Fascinated by baseball and basketball analysis, Cole is devoted to using statistical modeling to help professional sports teams make better strategic decisions.
Cole recently received his Masters in statistics from North Carolina State University, he is now working as a Coordinator: Trackman with USA Baseball in Durham, NC. During his time at Emory & Henry, he majored in economics. To him, the most attractive component of economics was the way it forced him to think about opportunity cost and the various cause–and–effect mechanisms that are applicable to everyday life. His profound interest in everyday economics drew him to pursue a graduate degree in statistics, which uses similar models and logic to make optimal decisions. Additionally, his love of sports and sports analysis fueled his devotion to pursuing a career in the sports industry. Cole remembers his first time watching the film and reading Michael Lewis’ Moneyball and seeing statistical analysis applied to baseball. Since then, he has attended several sports analytics conferences and spoken with analysts from teams such as the Charlotte Hornets, Cleveland Indians, San Antonio Spurs, and the Atlanta Falcons. Cole wants to use his skills to help teams make better decisions, whether it’s in–game strategy, prospect evaluation, or marketing analytics. During what little free time he has, Cole enjoys playing pickup basketball, attending bible study, and going to as many NC State home games as possible.
Who to better learn from than those who have experienced what you are experiencing now. Therefore, we used this opportunity to ask Cole a few questions that you as a Senior in high school or a Freshman in college may have been wondering about yourself.
Q: Just extra work? What was the Honors Program to you?
A: It was the reason I attended Emory & Henry. At the time, the scholarship was the most attractive part, but now I realize it was much greater than that. The stipend completely paid for me to have a data analysis internship that ultimately led me to my graduate school choice. The alumni connections helped me land a job offer before I graduated, and those are both things that would not have happened without Honors.
Q: What was the most rewarding aspect of being in the Honors Program?
A: Transitions I with Dr. Lane was my most hated class Freshman year. It had nothing to do with the people or the subject...it was just more demanding than any class that I had ever taken before. By the end of the semester, I had learned a lot about myself. I’m sure it wasn’t the hardest class I took at Emory & Henry, but it gave me the confidence to challenge myself. Having that as my first college lesson set the tone very well for the rest of my time there.
Q: Was Emory & Henry your first choice of colleges? If not, what made you stay here? If so, explain why Emory & Henry seemed special enough to attend.

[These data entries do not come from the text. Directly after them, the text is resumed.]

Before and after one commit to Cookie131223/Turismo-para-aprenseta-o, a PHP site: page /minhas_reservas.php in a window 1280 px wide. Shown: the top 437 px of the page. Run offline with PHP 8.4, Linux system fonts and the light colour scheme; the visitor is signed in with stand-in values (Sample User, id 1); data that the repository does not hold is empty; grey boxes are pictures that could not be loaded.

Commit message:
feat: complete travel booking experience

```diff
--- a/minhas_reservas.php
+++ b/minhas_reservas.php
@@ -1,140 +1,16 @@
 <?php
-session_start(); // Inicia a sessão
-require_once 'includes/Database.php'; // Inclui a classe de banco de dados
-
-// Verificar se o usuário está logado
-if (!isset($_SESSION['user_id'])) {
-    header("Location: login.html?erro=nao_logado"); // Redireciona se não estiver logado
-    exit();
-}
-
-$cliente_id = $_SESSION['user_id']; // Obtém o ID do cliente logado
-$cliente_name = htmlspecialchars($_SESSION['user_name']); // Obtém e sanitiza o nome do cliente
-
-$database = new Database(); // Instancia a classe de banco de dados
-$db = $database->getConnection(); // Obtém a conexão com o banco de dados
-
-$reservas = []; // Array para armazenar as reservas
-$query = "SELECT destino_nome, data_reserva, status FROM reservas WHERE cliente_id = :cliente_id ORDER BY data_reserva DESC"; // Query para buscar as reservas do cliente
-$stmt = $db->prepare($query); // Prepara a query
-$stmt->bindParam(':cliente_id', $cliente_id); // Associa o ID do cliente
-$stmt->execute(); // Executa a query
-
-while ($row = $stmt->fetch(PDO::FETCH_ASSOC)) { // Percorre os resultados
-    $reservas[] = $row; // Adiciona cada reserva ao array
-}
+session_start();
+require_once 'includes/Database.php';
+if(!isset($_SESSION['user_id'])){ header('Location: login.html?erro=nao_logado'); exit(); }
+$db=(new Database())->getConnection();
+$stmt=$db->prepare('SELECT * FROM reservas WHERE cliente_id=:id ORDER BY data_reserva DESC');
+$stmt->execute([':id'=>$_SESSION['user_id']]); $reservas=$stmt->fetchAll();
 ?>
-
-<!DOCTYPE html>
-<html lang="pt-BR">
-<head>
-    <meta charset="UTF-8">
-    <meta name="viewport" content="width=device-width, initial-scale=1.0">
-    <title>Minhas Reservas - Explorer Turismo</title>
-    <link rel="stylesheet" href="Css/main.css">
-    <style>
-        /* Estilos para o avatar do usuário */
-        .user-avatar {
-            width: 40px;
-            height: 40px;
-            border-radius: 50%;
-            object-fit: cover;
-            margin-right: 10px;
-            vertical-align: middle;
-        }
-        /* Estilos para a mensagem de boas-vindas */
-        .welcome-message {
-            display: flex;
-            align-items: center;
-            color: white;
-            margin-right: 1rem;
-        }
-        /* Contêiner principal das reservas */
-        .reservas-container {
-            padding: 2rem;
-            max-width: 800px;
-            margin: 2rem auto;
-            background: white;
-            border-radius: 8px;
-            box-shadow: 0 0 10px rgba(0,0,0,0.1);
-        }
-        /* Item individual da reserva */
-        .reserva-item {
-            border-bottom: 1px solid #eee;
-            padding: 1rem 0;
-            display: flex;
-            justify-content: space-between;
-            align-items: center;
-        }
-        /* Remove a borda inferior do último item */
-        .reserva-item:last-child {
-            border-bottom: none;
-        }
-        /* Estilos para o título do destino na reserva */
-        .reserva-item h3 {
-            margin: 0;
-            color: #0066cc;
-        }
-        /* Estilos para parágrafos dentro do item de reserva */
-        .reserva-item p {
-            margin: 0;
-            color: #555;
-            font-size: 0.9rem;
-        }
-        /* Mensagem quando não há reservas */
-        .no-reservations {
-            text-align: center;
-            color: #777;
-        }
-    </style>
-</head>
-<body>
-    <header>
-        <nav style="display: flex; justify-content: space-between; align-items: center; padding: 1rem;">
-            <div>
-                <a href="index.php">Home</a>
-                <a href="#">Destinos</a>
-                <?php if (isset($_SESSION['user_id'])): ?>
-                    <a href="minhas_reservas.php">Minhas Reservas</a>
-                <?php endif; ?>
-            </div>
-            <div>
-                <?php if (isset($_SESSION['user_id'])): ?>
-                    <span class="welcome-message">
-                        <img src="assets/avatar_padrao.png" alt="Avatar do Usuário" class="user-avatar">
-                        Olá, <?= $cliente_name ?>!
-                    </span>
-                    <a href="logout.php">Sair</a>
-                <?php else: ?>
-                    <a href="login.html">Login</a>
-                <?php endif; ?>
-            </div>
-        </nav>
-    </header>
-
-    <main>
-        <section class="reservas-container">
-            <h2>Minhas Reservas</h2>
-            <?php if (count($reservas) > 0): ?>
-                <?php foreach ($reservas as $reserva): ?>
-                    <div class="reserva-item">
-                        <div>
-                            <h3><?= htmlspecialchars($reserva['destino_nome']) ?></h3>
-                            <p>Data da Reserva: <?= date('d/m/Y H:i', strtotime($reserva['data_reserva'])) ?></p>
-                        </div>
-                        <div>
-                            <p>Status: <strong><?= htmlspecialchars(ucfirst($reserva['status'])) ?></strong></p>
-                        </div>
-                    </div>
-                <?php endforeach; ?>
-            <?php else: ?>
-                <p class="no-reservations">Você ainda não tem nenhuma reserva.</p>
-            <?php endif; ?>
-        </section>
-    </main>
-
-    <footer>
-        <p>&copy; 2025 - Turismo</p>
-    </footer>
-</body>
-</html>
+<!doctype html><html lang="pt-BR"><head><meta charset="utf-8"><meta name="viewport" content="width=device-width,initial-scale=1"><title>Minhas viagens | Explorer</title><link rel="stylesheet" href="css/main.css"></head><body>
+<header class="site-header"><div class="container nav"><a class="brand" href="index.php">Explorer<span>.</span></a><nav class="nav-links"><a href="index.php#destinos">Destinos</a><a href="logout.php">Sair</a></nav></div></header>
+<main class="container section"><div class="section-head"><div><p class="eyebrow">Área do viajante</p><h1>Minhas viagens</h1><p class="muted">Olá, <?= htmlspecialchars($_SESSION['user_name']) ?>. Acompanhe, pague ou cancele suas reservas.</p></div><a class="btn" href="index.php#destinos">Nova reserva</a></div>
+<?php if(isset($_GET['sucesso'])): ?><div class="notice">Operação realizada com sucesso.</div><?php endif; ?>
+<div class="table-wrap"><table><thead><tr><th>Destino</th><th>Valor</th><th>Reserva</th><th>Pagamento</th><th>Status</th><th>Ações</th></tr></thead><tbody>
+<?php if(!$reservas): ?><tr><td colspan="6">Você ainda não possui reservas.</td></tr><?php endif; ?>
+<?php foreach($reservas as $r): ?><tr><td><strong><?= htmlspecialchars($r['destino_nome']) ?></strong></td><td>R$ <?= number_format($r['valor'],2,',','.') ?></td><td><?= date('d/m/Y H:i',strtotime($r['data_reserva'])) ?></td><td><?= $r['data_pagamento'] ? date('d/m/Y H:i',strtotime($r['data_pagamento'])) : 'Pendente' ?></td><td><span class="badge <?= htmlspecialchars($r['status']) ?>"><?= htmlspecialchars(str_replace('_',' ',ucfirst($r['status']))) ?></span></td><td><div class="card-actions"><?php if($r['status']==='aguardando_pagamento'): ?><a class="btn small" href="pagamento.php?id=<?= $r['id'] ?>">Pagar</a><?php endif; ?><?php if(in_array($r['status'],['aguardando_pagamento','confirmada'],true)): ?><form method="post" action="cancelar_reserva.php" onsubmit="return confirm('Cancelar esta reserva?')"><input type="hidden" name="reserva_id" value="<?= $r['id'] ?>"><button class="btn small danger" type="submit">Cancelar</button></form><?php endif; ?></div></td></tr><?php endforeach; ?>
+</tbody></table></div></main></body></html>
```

A: I had always wanted to go to Duke University, but I didn’t get in. I knew I didn’t want to go to a school of 20,000, and Emory & Henry was my most affordable option. Looking back, it’s easy to see that I was meant to go to Emory & Henry. The professors took an interest in me personally, and the friends I made will be friends for life. That’s exactly what you’re looking for in a college experience.
Q: How would you describe the character of the Honors Program?
A: Honors is built to make you a scholar, particularly in the liberal arts. As someone who didn’t end up in a liberal arts discipline, I found that it’s very well balanced out by tailoring your experience to your career goals. Dr. Lane is a demanding professor, but he also is willing to do anything he can to set your post–graduation life on the right track.